-- TASK INPUT follows --

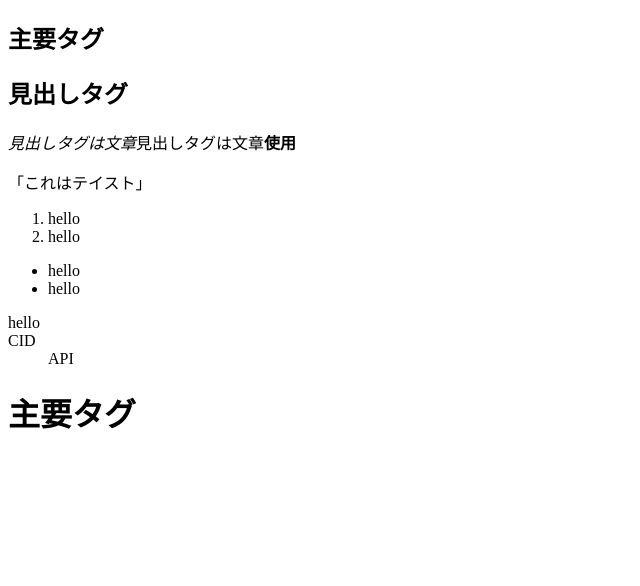
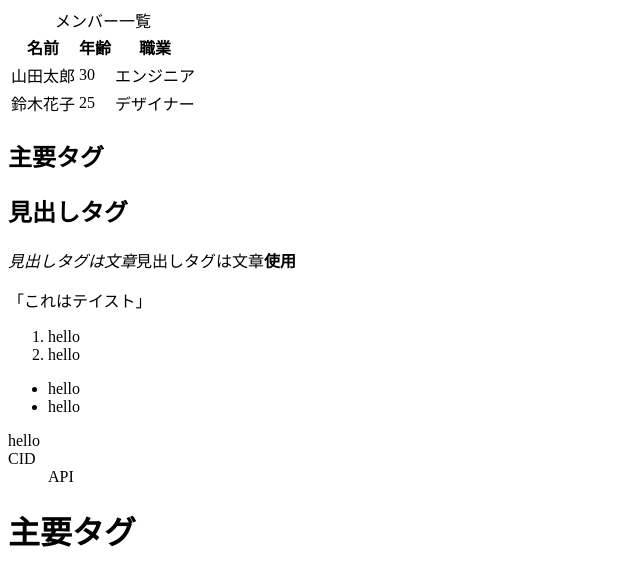
Before and after one commit to 23a43/IE-SP2, a plain HTML site: page 6th.html in a window 1280 px wide. Shown: the whole page, without its empty margins (0-640 px from the left). Drawn offline with Linux system fonts and the light colour scheme.

```diff
--- a/6th.html
+++ b/6th.html
@@ -1,10 +1,12 @@
 <!DOCTYPE html>
 <html lang="ja">
+
 <head>
     <meta charset="UTF-8">
     <meta name="viewport" content="width=device-width, initial-scale=1.0">
     <title>主要タグ</title>
 </head>
+
 <body>
     <header>
         <nav>
@@ -12,6 +14,30 @@
         </nav>
     </header>
     <main>
+        <section>
+            <table>
+                <caption>メンバー一覧</caption>
+                <thead>
+                    <tr>
+                        <th>名前</th>
+                        <th>年齢</th>
+                        <th>職業</th>
+                    </tr>
+                </thead>
+                <tbody>
+                    <tr>
+                        <td>山田太郎</td>
+                        <td>30</td>
+                        <td>エンジニア</td>
+                    </tr>
+                    <tr>
+                        <td>鈴木花子</td>
+                        <td>25</td>
+                        <td>デザイナー</td>
+                    </tr>
+                </tbody>
+            </table>
+        </section>
         <article>
             <h1>主要タグ</h1>
             <section>
@@ -44,4 +70,5 @@
     </footer>
 
 </body>
+
 </html>
```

-- TASK INPUT concluded --

EXERCISE REQUIREMENTS: These entries are to be printed again word for word, except for the pictures.

TASK RESPONSE:
Before and after one commit to 23a43/IE-SP2, a plain HTML site: page 6th.html in a window 1280 px wide. Shown: the whole page, without its empty margins (0-640 px from the left). Drawn offline with Linux system fonts and the light colour scheme.

```diff
--- a/6th.html
+++ b/6th.html
@@ -1,10 +1,12 @@
 <!DOCTYPE html>
 <html lang="ja">
+
 <head>
     <meta charset="UTF-8">
     <meta name="viewport" content="width=device-width, initial-scale=1.0">
     <title>主要タグ</title>
 </head>
+
 <body>
     <header>
         <nav>
@@ -12,6 +14,30 @@
         </nav>
     </header>
     <main>
+        <section>
+            <table>
+                <caption>メンバー一覧</caption>
+                <thead>
+                    <tr>
+                        <th>名前</th>
+                        <th>年齢</th>
+                        <th>職業</th>
+                    </tr>
+                </thead>
+                <tbody>
+                    <tr>
+                        <td>山田太郎</td>
+                        <td>30</td>
+                        <td>エンジニア</td>
+                    </tr>
+                    <tr>
+                        <td>鈴木花子</td>
+                        <td>25</td>
+                        <td>デザイナー</td>
+                    </tr>
+                </tbody>
+            </table>
+        </section>
         <article>
             <h1>主要タグ</h1>
             <section>
@@ -44,4 +70,5 @@
     </footer>
 
 </body>
+
 </html>
```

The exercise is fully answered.